If a quick resolution is a priority for you – perhaps due to the financial strain provoked by the incident and related costs – a settlement would be in your best interest, as it is quicker and less stressful.

If you aren’t as concerned about the timeline and simply want to make sure you get what you’re entitled to, it could end up leading you to litigation. 

Ultimately, each case is different and will need to be evaluated by your attorney to determine if a settlement is possible or if a trial is necessary and in your best interests. 

Benefits of a Settlement

Making the decision to take a settlement offer instead of going to trial isn’t always straightforward, but it does have notable advantages:

Faster Resolution

Settlements are generally resolved faster than trials. This is because you eliminate court proceedings which consume significant time, allowing you to move on from this incident sooner.

When looking into matters of cost, settlements might result in lower legal fees. Personal injury attorneys typically work on a contingency fee basis, meaning they take a portion of your settlement or verdict award as their fee. Many attorneys will take a lower percentage if the case is settled as opposed to going to trial. 

Greater Control Over Outcome

By choosing to settle, you retain more control over the outcome of your case. You negotiate back and forth with the other party until you reach an agreement that is satisfactory for you, avoiding an unpredictable jury verdict.


Unlike trials that are entered into public record and are open to anyone’s observation, settlements provide a degree of privacy where the terms agreed upon can be kept confidential between involved parties. 

Reduced Stress

Another advantage of reaching a settlement is the reduction in stress levels. Trials involve intense scrutiny, confrontation, and uncertainty; they can also last for many months or even years. 

Opting to settle your personal injury case avoids these factors and provides closure sooner. You won’t be dealing with constant communication with lawyers or going through exhausting litigation proceedings, which can be overwhelming and damaging to your overall well-being. 

Benefits of a Trial

Going to trial for your personal injury case may at first seem intimidating or stressful. However, it does offer certain benefits as well, including:

Public Accountability

Trials are conducted in a public forum where both sides can tell their version of the story fully and with transparency. If you are successful, the defendant will face potential consequences beyond being required to pay damages, like damage to their reputation and public accountability, which is important to some plaintiffs. 

Chance for Punitive Damages

In cases displaying gross negligence or intentional misconduct leading to your injuries, opting for a trial gives you room to argue that you should be awarded punitive damages. Unlike compensatory damages designed to reimburse actual losses, the purpose of punitive damages is to punish the defendant for their egregious behavior and deter others from engaging in similar conduct.

Opportunity for More Compensation 

Opting for a trial might present an opportunity to secure more comprehensive and tailored compensation.
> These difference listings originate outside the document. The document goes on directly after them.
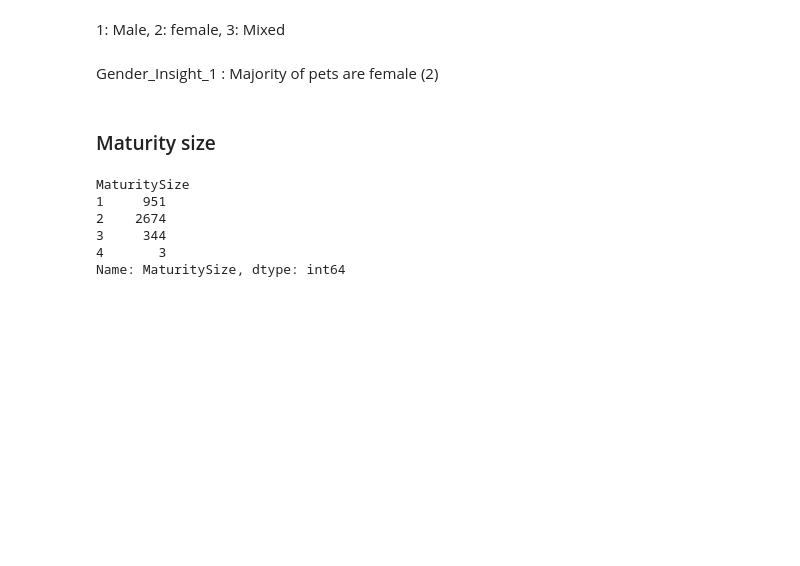
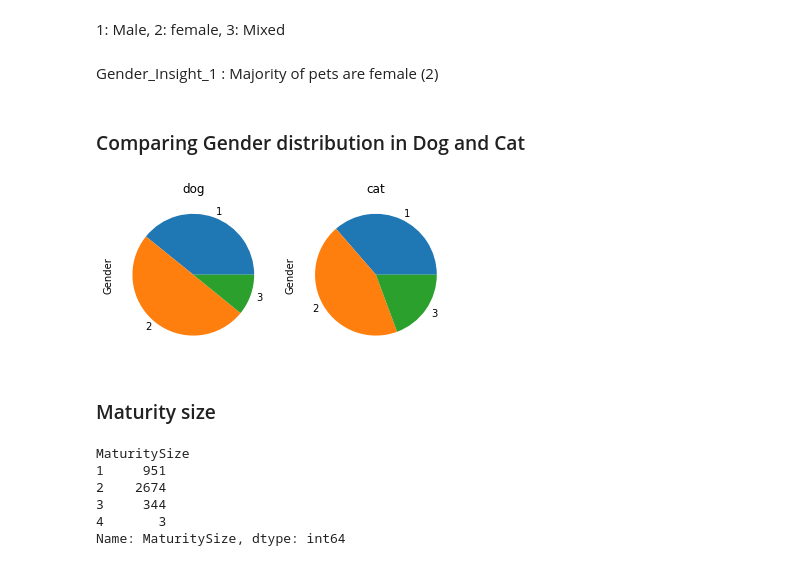
Before and after one commit to naufaldi-fir/adoption-prediction-project, a Jupyter notebook: Exploration on Age, Gender, Maturity Size, Furlength and Quantity.ipynb, the cells around one changed output. Cells and saved outputs as stored; diff of their text form; code cells hidden in the pictures; blank space fills up the shorter version.

Commit message:
Comparing gender distribution between cat and dogs

```diff
--- a/Exploration on Age, Gender, Maturity Size, Furlength and Quantity.ipynb
+++ b/Exploration on Age, Gender, Maturity Size, Furlength and Quantity.ipynb
@@ -134,6 +134,31 @@ Name: Gender, dtype: int64
 1: Male, 2: female, 3: Mixed
 # %% [markdown]
 Gender_Insight_1 : Majority of pets are female (2)
+# %% [markdown]
+### Comparing Gender distribution in Dog and Cat
+# %%
+# filtering dog and cat
+dog = df[df.Type == "Dog"]
+cat = df[df.Type == "Cat"]
+# %%
+#visualizing gender
+plt.subplot(1,2,1)
+dog_pie = dog.groupby("Gender")["Gender"].count()
+dog_pie.plot.pie()
+#plt.pie(dog_pie)
+plt.title("dog")
+
+
+
+plt.subplot(1,2,2)
+cat_pie = cat.groupby("Gender")["Gender"].count()
+cat_pie.plot.pie()
+plt.title("cat")
+#plt.pie(cat_pie)
+
+plt.show()
+# %% [output]
+[figure, added]
 # %% [markdown]
 ### Maturity size
 # %%
```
The proceedings allow for your lawyer to personally explain the specifics of your injuries and losses and share the ongoing consequences of your injury. 

A jury is likely to be more sympathetic than an insurance company and could end up awarding you significantly more compensation than you’d receive in a settlement. 

Resolution of Complex Cases

For more intricate personal injury cases, a trial can serve as an effective way to untangle the complexities. This can be particularly beneficial when dealing with multiple defendants who each hold partial liability or where the determination of fault is simply not cut and dry and partially falls on you as the victim.

Contact a Clearwater Personal Injury Lawyer for Guidance

The question of whether your personal injury case will go to trial hinges on several factors. In any scenario, it’s crucial to engage an experienced legal professional who can analyze the specifics and merits of your claim. 

For help with your case, don’t hesitate to contact us today at (727) 787-2500 to schedule a free consultation with an experienced Clearwater personal injury attorney from Roman Austin Personal Injury Lawyers